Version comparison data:
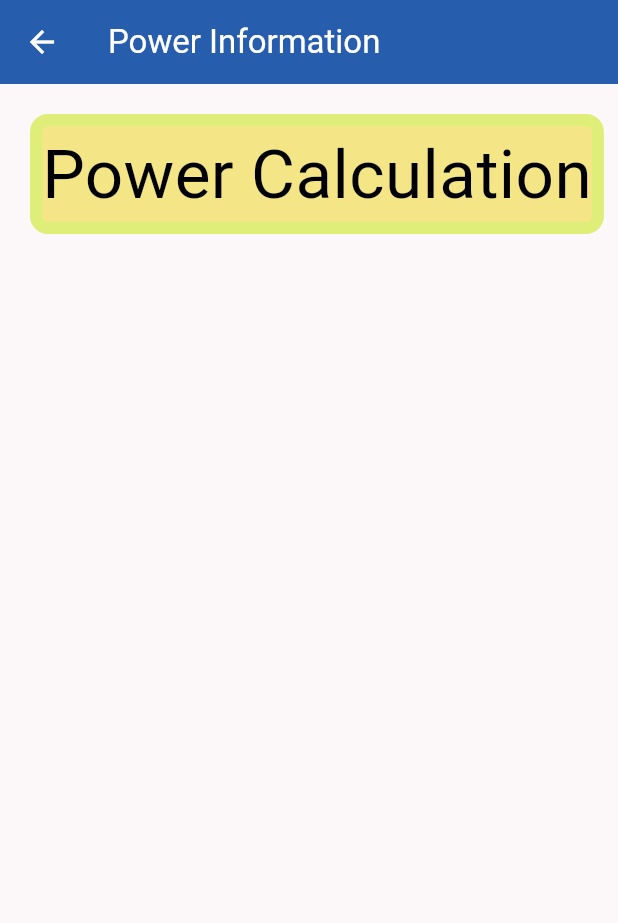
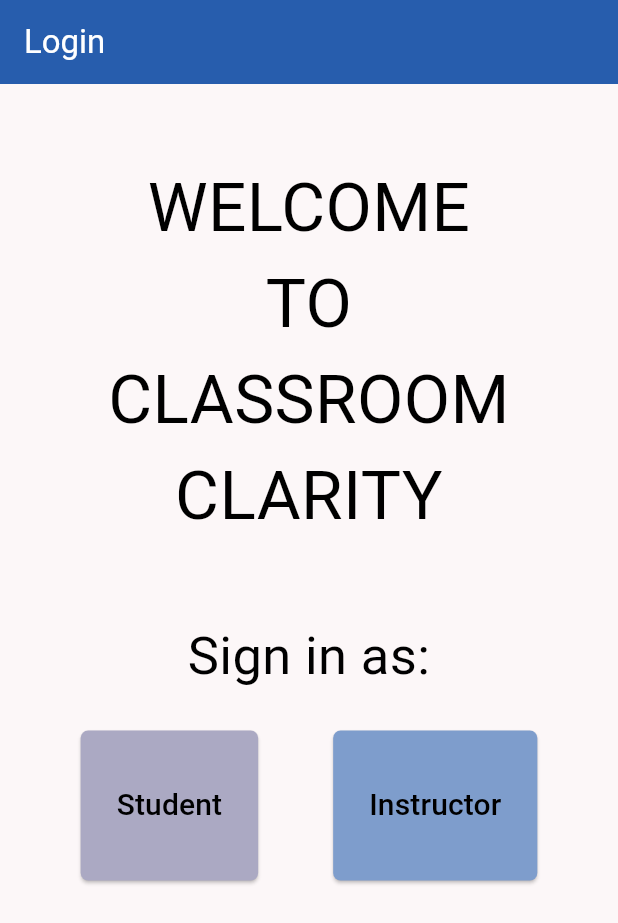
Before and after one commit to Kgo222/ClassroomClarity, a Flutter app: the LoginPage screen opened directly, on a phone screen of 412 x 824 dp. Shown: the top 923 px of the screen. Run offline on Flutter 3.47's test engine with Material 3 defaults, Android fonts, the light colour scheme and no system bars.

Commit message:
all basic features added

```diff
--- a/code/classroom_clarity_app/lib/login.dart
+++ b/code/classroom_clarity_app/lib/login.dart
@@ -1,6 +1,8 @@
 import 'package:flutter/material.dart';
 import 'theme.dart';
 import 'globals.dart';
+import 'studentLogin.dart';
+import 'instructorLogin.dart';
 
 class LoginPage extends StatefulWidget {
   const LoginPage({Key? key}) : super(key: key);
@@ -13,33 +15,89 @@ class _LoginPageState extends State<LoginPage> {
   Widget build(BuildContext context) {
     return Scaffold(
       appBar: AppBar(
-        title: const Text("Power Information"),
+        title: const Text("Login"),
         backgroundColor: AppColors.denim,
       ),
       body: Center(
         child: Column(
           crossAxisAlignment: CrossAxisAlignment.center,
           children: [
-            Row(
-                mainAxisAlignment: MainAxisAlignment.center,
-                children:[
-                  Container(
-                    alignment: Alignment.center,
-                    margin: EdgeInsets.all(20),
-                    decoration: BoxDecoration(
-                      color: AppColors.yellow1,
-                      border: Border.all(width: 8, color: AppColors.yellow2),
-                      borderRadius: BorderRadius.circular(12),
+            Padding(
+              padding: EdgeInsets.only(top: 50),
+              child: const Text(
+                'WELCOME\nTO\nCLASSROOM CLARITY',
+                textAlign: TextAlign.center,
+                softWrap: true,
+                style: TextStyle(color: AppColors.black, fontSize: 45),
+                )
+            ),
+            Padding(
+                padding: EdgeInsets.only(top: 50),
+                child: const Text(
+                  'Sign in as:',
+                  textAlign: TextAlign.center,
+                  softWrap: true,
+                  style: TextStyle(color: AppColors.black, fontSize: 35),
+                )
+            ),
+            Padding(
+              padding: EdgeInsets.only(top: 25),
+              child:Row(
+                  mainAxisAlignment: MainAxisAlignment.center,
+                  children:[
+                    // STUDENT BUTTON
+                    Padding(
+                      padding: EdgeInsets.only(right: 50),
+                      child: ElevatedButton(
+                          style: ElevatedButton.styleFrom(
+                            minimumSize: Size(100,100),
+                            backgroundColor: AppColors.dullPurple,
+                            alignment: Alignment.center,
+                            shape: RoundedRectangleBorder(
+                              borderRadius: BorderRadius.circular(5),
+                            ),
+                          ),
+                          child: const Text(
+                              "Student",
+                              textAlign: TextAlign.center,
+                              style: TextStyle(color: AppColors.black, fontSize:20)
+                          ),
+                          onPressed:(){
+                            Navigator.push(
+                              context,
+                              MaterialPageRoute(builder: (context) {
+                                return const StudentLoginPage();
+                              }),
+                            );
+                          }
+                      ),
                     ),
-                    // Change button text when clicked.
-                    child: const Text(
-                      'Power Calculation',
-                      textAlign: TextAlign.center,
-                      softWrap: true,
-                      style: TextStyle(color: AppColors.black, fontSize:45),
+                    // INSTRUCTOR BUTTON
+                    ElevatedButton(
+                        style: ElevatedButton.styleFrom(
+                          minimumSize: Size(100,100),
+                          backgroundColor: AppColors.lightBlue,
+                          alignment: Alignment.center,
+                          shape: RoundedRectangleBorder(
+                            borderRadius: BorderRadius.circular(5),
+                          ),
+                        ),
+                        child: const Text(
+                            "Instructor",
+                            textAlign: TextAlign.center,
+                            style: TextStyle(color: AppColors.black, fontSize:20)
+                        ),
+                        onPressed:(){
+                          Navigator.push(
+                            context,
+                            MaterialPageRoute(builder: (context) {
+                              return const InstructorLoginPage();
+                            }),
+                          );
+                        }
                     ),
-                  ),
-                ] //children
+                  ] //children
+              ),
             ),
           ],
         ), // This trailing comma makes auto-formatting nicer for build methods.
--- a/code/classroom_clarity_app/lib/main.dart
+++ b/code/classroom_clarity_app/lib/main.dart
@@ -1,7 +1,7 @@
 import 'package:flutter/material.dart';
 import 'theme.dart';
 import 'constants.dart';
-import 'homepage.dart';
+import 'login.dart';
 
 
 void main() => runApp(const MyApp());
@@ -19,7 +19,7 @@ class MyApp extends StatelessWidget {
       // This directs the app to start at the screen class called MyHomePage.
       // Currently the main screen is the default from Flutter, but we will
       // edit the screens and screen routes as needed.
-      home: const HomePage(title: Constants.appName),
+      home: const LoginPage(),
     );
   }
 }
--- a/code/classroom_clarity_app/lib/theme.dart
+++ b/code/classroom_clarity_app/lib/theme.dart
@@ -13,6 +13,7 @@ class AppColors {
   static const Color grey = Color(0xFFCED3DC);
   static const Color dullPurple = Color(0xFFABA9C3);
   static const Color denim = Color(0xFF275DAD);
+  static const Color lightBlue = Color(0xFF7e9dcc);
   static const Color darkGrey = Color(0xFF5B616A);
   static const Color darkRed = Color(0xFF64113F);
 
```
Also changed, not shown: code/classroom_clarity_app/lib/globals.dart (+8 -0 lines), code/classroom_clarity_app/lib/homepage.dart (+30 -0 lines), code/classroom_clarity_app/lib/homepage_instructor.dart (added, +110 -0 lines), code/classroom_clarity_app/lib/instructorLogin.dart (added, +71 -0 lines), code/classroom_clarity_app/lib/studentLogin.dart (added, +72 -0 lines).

---

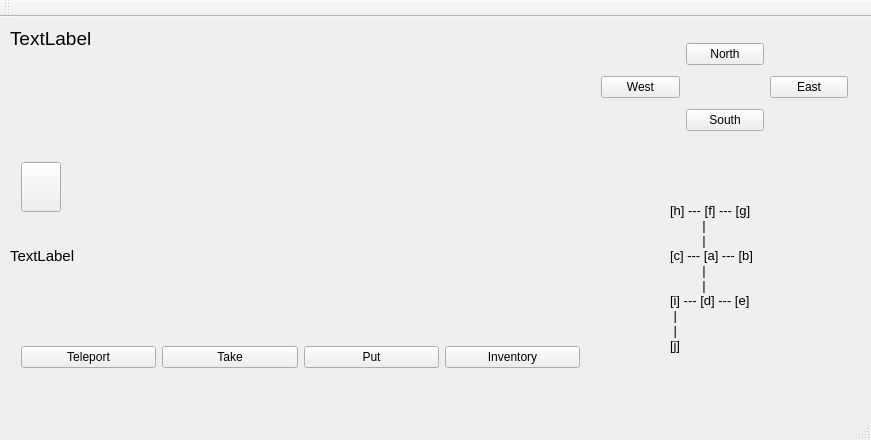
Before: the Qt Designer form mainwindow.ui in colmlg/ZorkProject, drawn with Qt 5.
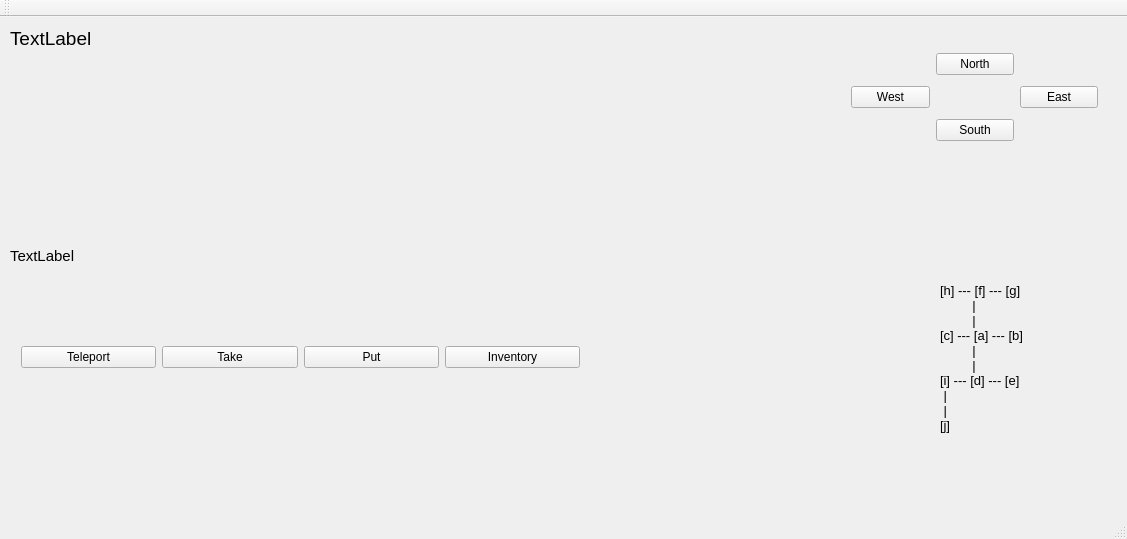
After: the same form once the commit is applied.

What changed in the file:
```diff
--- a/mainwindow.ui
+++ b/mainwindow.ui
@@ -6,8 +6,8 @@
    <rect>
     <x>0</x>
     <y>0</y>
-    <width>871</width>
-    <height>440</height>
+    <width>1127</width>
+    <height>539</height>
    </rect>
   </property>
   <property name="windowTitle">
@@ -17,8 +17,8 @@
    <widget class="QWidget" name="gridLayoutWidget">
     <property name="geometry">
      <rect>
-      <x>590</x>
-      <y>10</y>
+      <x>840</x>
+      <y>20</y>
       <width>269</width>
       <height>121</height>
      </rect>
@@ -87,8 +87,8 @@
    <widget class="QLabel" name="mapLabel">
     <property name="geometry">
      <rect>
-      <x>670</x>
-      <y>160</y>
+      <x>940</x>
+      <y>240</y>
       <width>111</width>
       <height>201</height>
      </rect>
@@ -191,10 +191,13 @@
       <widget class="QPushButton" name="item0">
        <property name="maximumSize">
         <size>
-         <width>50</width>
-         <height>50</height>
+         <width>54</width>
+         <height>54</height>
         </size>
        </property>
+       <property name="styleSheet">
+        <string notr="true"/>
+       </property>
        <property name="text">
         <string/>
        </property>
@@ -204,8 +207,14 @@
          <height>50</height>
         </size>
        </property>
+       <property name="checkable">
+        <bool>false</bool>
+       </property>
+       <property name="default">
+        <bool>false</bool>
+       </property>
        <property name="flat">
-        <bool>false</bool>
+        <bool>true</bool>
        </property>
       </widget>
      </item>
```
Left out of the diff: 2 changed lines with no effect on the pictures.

● **WHAT YOU WILL DO**: Find the string "ElevatedButton" in the records, then copy each line where it occurs.

● **EXERCISE ANSWER**:
+                      child: ElevatedButton(
+                          style: ElevatedButton.styleFrom(
+                    ElevatedButton(
+                        style: ElevatedButton.styleFrom(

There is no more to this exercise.